The Ottoman Empire, like the other two Muslim empires, had one central ruler with many different bureaucrats that worked underneath him. The main difference here is that all the people that worked below the ruler were not selected because of their social status or because of their family, but solely on their merit and their ability to do the job how it needed to be done. It seemed that in the Indian and Persian territories, that more people were selected for their position based on their social status.

They way that any of these empires expanded their power was through warfare.

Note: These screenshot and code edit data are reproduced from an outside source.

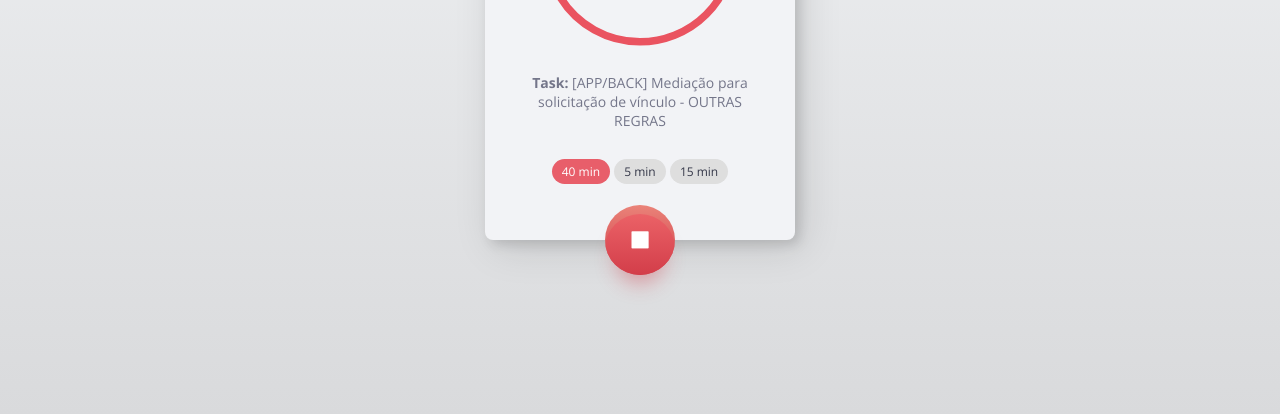
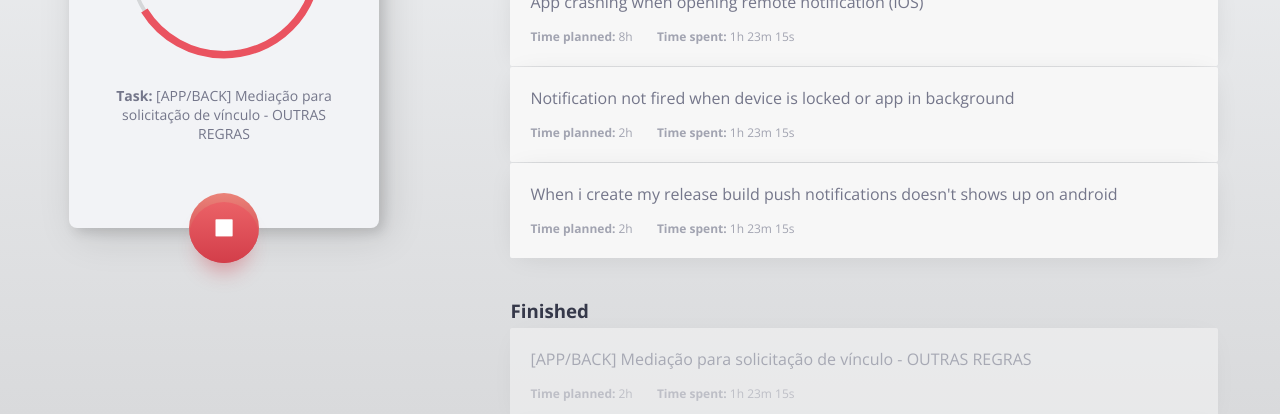
Before and after one commit to bogdanbiv/react-pomodoro-1, a plain HTML site: page index.html in a window 1280 px wide. Shown: the part 386-800 px from the top of the page. Drawn offline with nearby package versions, Linux system fonts and the light colour scheme.

Commit message:
Add list to app

```diff
--- a/index.html
+++ b/index.html
@@ -16,19 +16,6 @@
       }
 
       .app {
-        display: -webkit-box;
-        display: -webkit-flex;
-        display: -ms-flexbox;
-        display: flex;
-        -webkit-box-align: center;
-        -webkit-align-items: center;
-        -ms-flex-align: center;
-        align-items: center;
-        -webkit-box-pack: center;
-        -webkit-justify-content: center;
-        -ms-flex-pack: center;
-        justify-content: center;
-
         height: 100vh;
         width: 100vw;
       }
@@ -139,11 +126,14 @@
 
       .options {
         height: 26px;
-        padding: 20px 0px 5px;
+        padding: 5px 0px 0px;
+        margin-bottom: -5px;
         display: inline-block;
+
+        opacity: 0;
       }
 
-      .options ul {
+      ul {
         list-style: none;
         padding: 0;
         margin: 0;
@@ -164,12 +154,94 @@
         color: #ffffff;
       }
 
+      .center-content {
+        display: -webkit-box;
+        display: -webkit-flex;
+        display: -ms-flexbox;
+        display: flex;
+        -webkit-box-align: center;
+        -webkit-align-items: center;
+        -ms-flex-align: center;
+        align-items: center;
+        -webkit-box-pack: center;
+        -webkit-justify-content: center;
+        -ms-flex-pack: center;
+        justify-content: center;
+      }
 
+      .timer-container {
+        /*background-color: blue;*/
+        width: 35%;
+        height: 100vh;
+        float: left;
+      }
+
+      .list-container {
+        /*background-color: green;*/
+        width:65%;
+        height: 100vh;
+        overflow-y: auto;
+        float: left;
+      }
+
+      .task-list {
+        width: 85%;
+        margin-right: 5%;
+        margin: 0 auto;
+        padding: 20px 0px;
+        color: #353849;
+      }
+
+      .section-title {
+        margin-bottom: 5px;
+      }
+
+      .task-list li {
+        width: 100%;
+        background-color: #f7f7f7;
+        padding: 20px 94px 20px 20px;
+        border-radius: 2px;
+        box-sizing: border-box;
+        box-shadow: 0px 3px 29px -9px rgba(0, 0, 0, 0.13);
+        margin: 1px 0px 0px 0px;
+
+        color: #74768a;
+      }
+
+      .list-finished {
+        opacity: .5;
+      }
+
+      .list {
+        margin-bottom: 40px;
+      }
+
+      .task-list li .title {
+        font-size: 16px;
+        margin: 0;
+        width: 100%;
+        font-weight: 300;
+      }
+      .task-list li .misc {
+        width: 100%;
+        margin-top: 11px;
+      }
+      .task-list li .misc .entry {
+        font-weight: 300;
+        font-size: 12px;
+        color: #a2a4b1;
+        display: inline-block;
+        margin-right: 20px;
+      }
+      .task-list li .misc .entry.running {
+        color: rgb(234, 83, 96);
+      }
 
     </style>
   </head>
   <body cz-shortcut-listen="true">
     <div class="app">
+      <div class="timer-container center-content">
         <div id="timer" class="timer">
           <!--<h2>Well done!</h2>-->
           <div class="monitor">
@@ -203,15 +275,104 @@
           </button>
         </div>
       </div>
+      <div class="list-container">
+        <div class="task-list">
+          <h3 class="section-title">Active</h3>
+          <ul class="list">
+            <li>
+              <div class="info">
+                <h3 class="title">[APP/BACK] Mediação para solicitação de vínculo - OUTRAS REGRAS</h3>
+                <div class="misc">
+                  <div class="planned entry"><strong>Time planned:</strong> 2h</div>
+                  <div class="spent entry"><strong>Time spent:</strong> <span id="test"></span></div>
+                  <div class="running entry"><strong>RUNNING</strong></div>
+                </div>
+              </div>
+            </li>
+            <li>
+              <div class="info">
+                <h3 class="title">Not get notification when app in background in android</h3>
+                <div class="misc">
+                  <div class="planned entry"><strong>Time planned:</strong> 4h</div>
+                  <div class="spent entry"><strong>Time spent:</strong> 23m 15s</div>
+                </div>
+              </div>
+            </li>
+            <li>
+              <div class="info">
+                <h3 class="title">onNotification handler not being fired</h3>
+                <div class="misc">
+                  <div class="planned entry"><strong>Time planned:</strong> 16h</div>
+                  <div class="spent entry"><strong>Time spent:</strong> 4h 12m</div>
+                </div>
+              </div>
+            </li>
+            <li>
+              <div class="info">
+                <h3 class="title">App crashing when opening remote notification (iOS)</h3>
+                <div class="misc">
+                  <div class="planned entry"><strong>Time planned:</strong> 8h</div>
+                  <div class="spent entry"><strong>Time spent:</strong> 1h 23m 15s</div>
+                </div>
+              </div>
+            </li>
+            <li>
+              <div class="info">
+                <h3 class="title">Notification not fired when device is locked or app in background</h3>
+                <div class="misc">
+                  <div class="planned entry"><strong>Time planned:</strong> 2h</div>
+                  <div class="spent entry"><strong>Time spent:</strong> 1h 23m 15s</div>
+                </div>
+              </div>
+            </li>
+            <li>
+              <div class="info">
+                <h3 class="title">When i create my release build push notifications doesn't shows up on android</h3>
+                <div class="misc">
+                  <div class="planned entry"><strong>Time planned:</strong> 2h</div>
+                  <div class="spent entry"><strong>Time spent:</strong> 1h 23m 15s</div>
+                </div>
+              </div>
+            </li>
+          </ul>
+          <h3 class="section-title">Finished</h3>
+          <ul class="list list-finished">
+            <li>
+              <h3 class="title">[APP/BACK] Mediação para solicitação de vínculo - OUTRAS REGRAS</h3>
+              <div class="misc">
+                <div class="planned entry"><strong>Time planned:</strong> 2h</div>
+                <div class="spent entry"><strong>Time spent:</strong> 1h 23m 15s</div>
+              </div>
+            </li>
+            <li>
+              <h3 class="title">[APP/BACK] Mediação para solicitação de vínculo - OUTRAS REGRAS</h3>
+              <div class="misc">
+                <div class="planned entry"><strong>Time planned:</strong> 2h</div>
+                <div class="spent entry"><strong>Time spent:</strong> 1h 23m 15s</div>
+              </div>
+            </li>
+            <li>
+              <h3 class="title">[APP/BACK] Mediação para solicitação de vínculo - OUTRAS REGRAS teste aqu icom linha quebrada se não fica horrível</h3>
+              <div class="misc">
+                <div class="planned entry"><strong>Time planned:</strong> 2h</div>
+                <div class="spent entry"><strong>Time spent:</strong> 1h 23m 15s</div>
+              </div>
+            </li>
+          </ul>
+        </div>
+      </div>
+    </div>
   </body>
 </html>
 
 <script>
   var clock = document.querySelector('#timer .clock')
+  var misc = document.querySelector('#test')
 
   setInterval(() => {
     var date = new Date().toTimeString().split(" ")[0].split(":")
 
     clock.innerHTML = `${date[1]} : ${date[2]}`
+    misc.innerHTML = `${date[1]} : ${date[2]}`
   }, 1000)
 </script>
```
Lines whose indentation alone changed are shown as unchanged.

To the Ottomans, the military, which was usually controlled by the bureaucracy, was very important for their political power. A large part of the Ottoman army was the Janissaries, which was basically a slave army. They also used cavalry and other units to help fight the wars, but one of the most unique ideas was that all of the men were treated equal. The Persians seemed to not treat everyone as equals and relied more on the idea that everyone was in a different class. This was also the case for the Indian Empire, they tended to treat everyone according to how and in what social standing they were born.

The economic system for all three of these great empires, revolved mainly around trade. Due to the location of these empires, most were in prime positions to set up trade routes with many other countries. The Ottomans saw merchants as a not so honorable position. However, they still began to trade between the surrounding lands, but predominantly stayed self-contained. Trading was very important to the Persian economy. They looked upon merchants with great respect and this title was only given to men who trade in foreign countries. It was thought that Persians traded their goods all over Europe. The Indian empire, while also relaying on trading, most of their exports came from manufactured goods. They predominantly fulfilled a need for cotton cloth in Europe and many other parts of the world. The only problem that arose while dealing with India was the fact that the merchants only took silver or gold for payment, which could be hard to come by for some people.

Overall, these three great Muslim empires left an everlasting impact on the world today. Although they all shared some similar characteristics, their many differences is what separated them from each other, and the rest of the world.